And the secret of her longevity? Keeping her mind active, she confirmed.

Her daughter Alison says it’s the daily crossword puzzle that helps keep her grey cells and body in good shape.

“She still does the Guardian crossword every day,” Alison said. “She gets it delivered and just lives for it.”

“Physically, she is in good health and has no major health problems and she’s mobile on a rollator but her short-term memory isn’t great but that’s to be expected, I suppose.”

Joan’s life – even into her 80s – reflects that innate compunction to stay active and astute.

“She did an A-level in German in her 80s at Bangor Tech,” she said. “She was also a keen writer, belonging to a creative writing group in Bangor and she used to have a workshop in the garden, with saws and the like, and used to make tables and this and that, always useful things.”

Joan travelled extensively in her younger years, as far as Australia, and upon retiring she moved to Bangor and ran a B&B until she was in her 80s.

Born in Dublin in 1916, her family moved to Belfast in 1922, where her parents were originally from.
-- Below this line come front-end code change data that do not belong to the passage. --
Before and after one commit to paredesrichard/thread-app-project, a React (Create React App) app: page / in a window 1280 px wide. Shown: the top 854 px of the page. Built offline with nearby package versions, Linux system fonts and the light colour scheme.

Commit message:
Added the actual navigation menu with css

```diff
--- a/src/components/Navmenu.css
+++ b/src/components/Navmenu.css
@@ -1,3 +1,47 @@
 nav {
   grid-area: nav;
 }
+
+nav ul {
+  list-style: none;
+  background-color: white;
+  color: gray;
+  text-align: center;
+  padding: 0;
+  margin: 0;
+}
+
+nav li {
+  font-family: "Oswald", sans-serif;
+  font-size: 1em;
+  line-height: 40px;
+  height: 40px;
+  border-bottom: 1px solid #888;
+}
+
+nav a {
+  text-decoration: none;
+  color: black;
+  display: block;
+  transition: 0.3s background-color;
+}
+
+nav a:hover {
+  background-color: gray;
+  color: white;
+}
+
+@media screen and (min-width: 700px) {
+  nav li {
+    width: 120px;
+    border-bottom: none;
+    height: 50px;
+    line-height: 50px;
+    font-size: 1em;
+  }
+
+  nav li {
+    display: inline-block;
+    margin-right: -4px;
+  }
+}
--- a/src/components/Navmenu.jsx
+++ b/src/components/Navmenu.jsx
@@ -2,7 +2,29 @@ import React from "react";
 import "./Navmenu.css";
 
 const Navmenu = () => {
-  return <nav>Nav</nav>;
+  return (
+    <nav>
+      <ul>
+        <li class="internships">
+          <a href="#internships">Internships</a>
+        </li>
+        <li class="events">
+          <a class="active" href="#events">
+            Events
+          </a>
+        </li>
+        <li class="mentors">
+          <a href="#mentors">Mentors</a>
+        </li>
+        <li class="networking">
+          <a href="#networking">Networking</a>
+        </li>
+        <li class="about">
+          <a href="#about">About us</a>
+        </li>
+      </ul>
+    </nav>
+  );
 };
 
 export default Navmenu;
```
Joan attended Victoria College and later teacher training college in England, before returning to Northern Ireland to teach at Garnerville, when it was a domestic science college.

Later, she lectured in what was by then known as home economics, at Jordanstown when it was still a polytechnic, which was during the height of the Troubles, Alison recounted.

Joan married Alison’s late father, William Hamilton Urquhart, a Scotsman who survived the German U-boat sinking of the Lusitania, in 1915, when over 1,000 people died.

“He was in the army and was on the doomed ship but was on the deck and was able to swim so was picked up. He was sent to Northern Ireland for some R and R and that’s when my mum and dad met, in Belfast, at Balmoral golf club.”

Together they had four children, Margaret, who has since sadly died, Judith, Donald and the youngest, Alison. With her father continuing in the army, they lived for a time in Germany and Cyprus.

Last year Joan was treated to afternoon tea at Hillsborough Castle to celebrate her landmark 106th birthday along with a trio of other elderly women, when she got to try on a tiara belonging to the late Queen Elizabeth.

Alison said her mother received €2,500 euros from the Irish Government – a standard gift for those who reach 100 and born on the island of Ireland.

“That paid for the party at Clandeboye Lodge,” she quipped.

“Every year since, she has received a commemorative coin and nice letter from Mr Higgins,” she said, referring to Irish president, Michael D Higgins.

Today, Joan spends her golden years at Abbeyfield independent supported living, overlooking Ballyholme Bay, enjoying time with fellow residents.